All quiet on the airport front

Researchers at Cambridge University and the Massachusetts Institute of Technology are to co-operate on a project to design the world’s quietest passenger jet.

UK and US researchers are to co-operate on a project to design the world’s quietest passenger jet.

Aircraft noise is now a major concern for the aerospace industry as more international airports impose local noise restrictions. The number of people seriously affected by aircraft noise in the UK is set to double over the next 30 years to 600,000, as airport capacity around London is expanded.

So far decibel levels have been tackled mainly by improving aircraft engine technology. While engineers at Cambridge University and Massachusetts Institute of Technology plan to continue this research, more importantly they will make noise reduction a criterion in the design of the whole aircraft, said Ann Dowling, professor of mechanical engineering at Cambridge University.

‘This will be the first time that anyone has really brought noise into the design of the aircraft,’ she said. ‘Much has already been done to cut noise levels but the aim of this project is to see how far we can go towards creating a silent aircraft.

‘We want to open up the design space and ask ourselves what the silent aircraft should look like.’

While a totally silent aircraft is unlikely, Dowling said it would be possible to create a passenger jet that was significantly less noisy than those flying today.

The project, which also involves Rolls-Royce and British Airways, will run for three years and investigate the possibility of mounting engines on top of the aircraft, which would necessitate a new airframe design.

The team will also look at the possibility of jets deploying their undercarriage as late as possible, as this adds to noise levels as they land.

High bypass ratios in turbofan engines will be investigated too.
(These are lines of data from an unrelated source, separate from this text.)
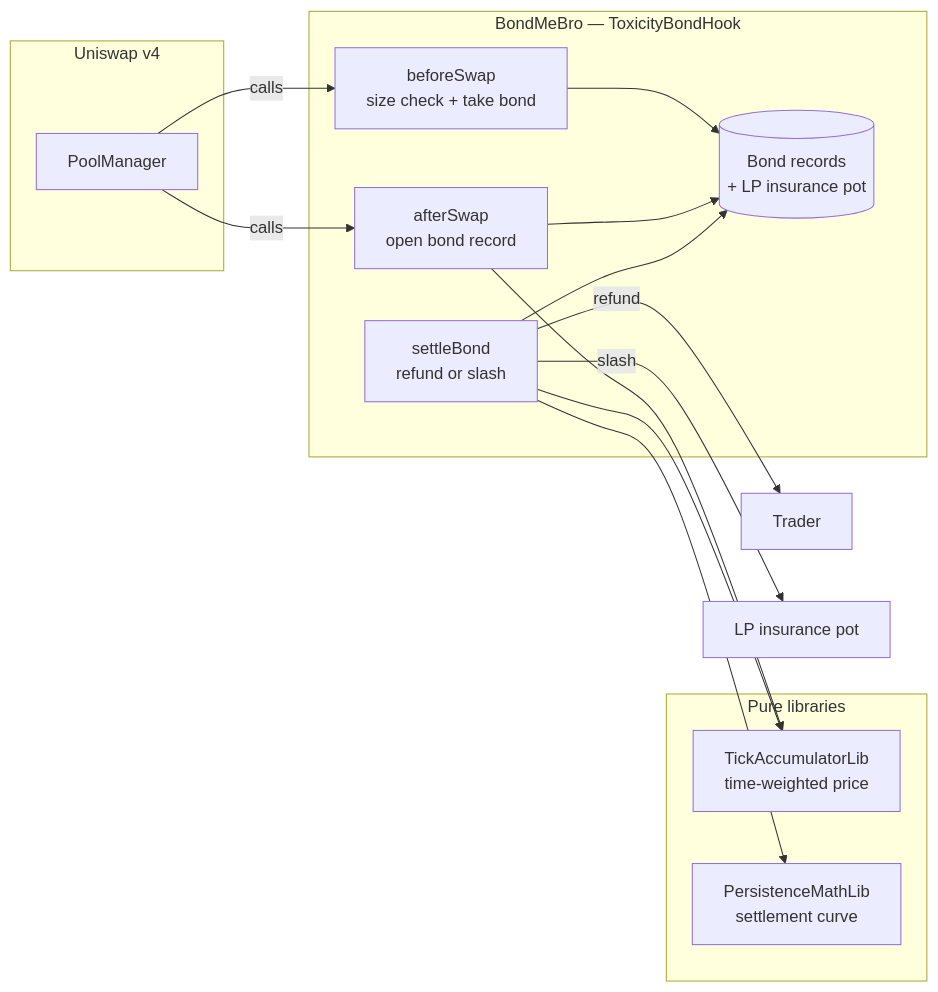
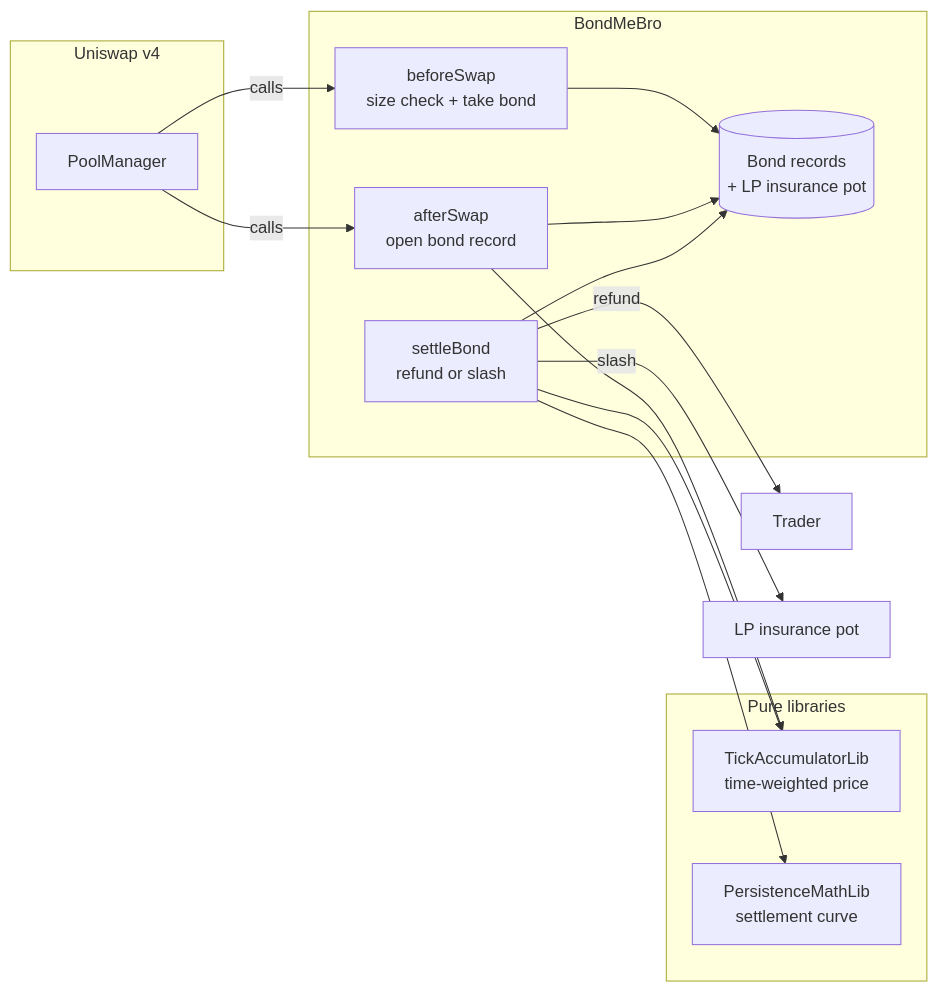
The second of 2 diagrams in README.md (Maheshsiddu29/BondMeBro), drawn with Mermaid before and after one commit. The commit also changed other lines of this file and 18 other files, not shown here.

Commit message:
Completed Hook foundation,HookData, exact-input , exact -output bond custody implementation with proper tests including invariant tests

````diff
--- a/README.md
+++ b/README.md
@@ -81,29 +109,29 @@
 ```mermaid
 flowchart LR
     subgraph Uniswap["Uniswap v4"]
         PM[PoolManager]
     end
 
-    subgraph Hook["BondMeBro — ToxicityBondHook"]
+    subgraph Hook["BondMeBro"]
         BS[beforeSwap<br/>size check + take bond]
         AS[afterSwap<br/>open bond record]
         SB[settleBond<br/>refund or slash]
         ST[(Bond records<br/>+ LP insurance pot)]
     end
 
     subgraph Libs["Pure libraries"]
         TAL[TickAccumulatorLib<br/>time-weighted price]
         PML[PersistenceMathLib<br/>settlement curve]
     end
 
     PM -->|calls| BS
     PM -->|calls| AS
     BS --> ST
     AS --> ST
     AS --> TAL
     SB --> ST
     SB --> TAL
     SB --> PML
     SB -->|refund| Trader
     SB -->|slash| LPs[LP insurance pot]
 ```
````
These offer quieter, more efficient performance but the high-diameter fans associated with these engines pose significant packaging and installation challenges. ‘We will also look at how you operate such an aircraft and what the business case is for developing it,’ said Dowling.

The project is waiting for funding clearance from Cambridge University and MIT, which is due in the next few weeks.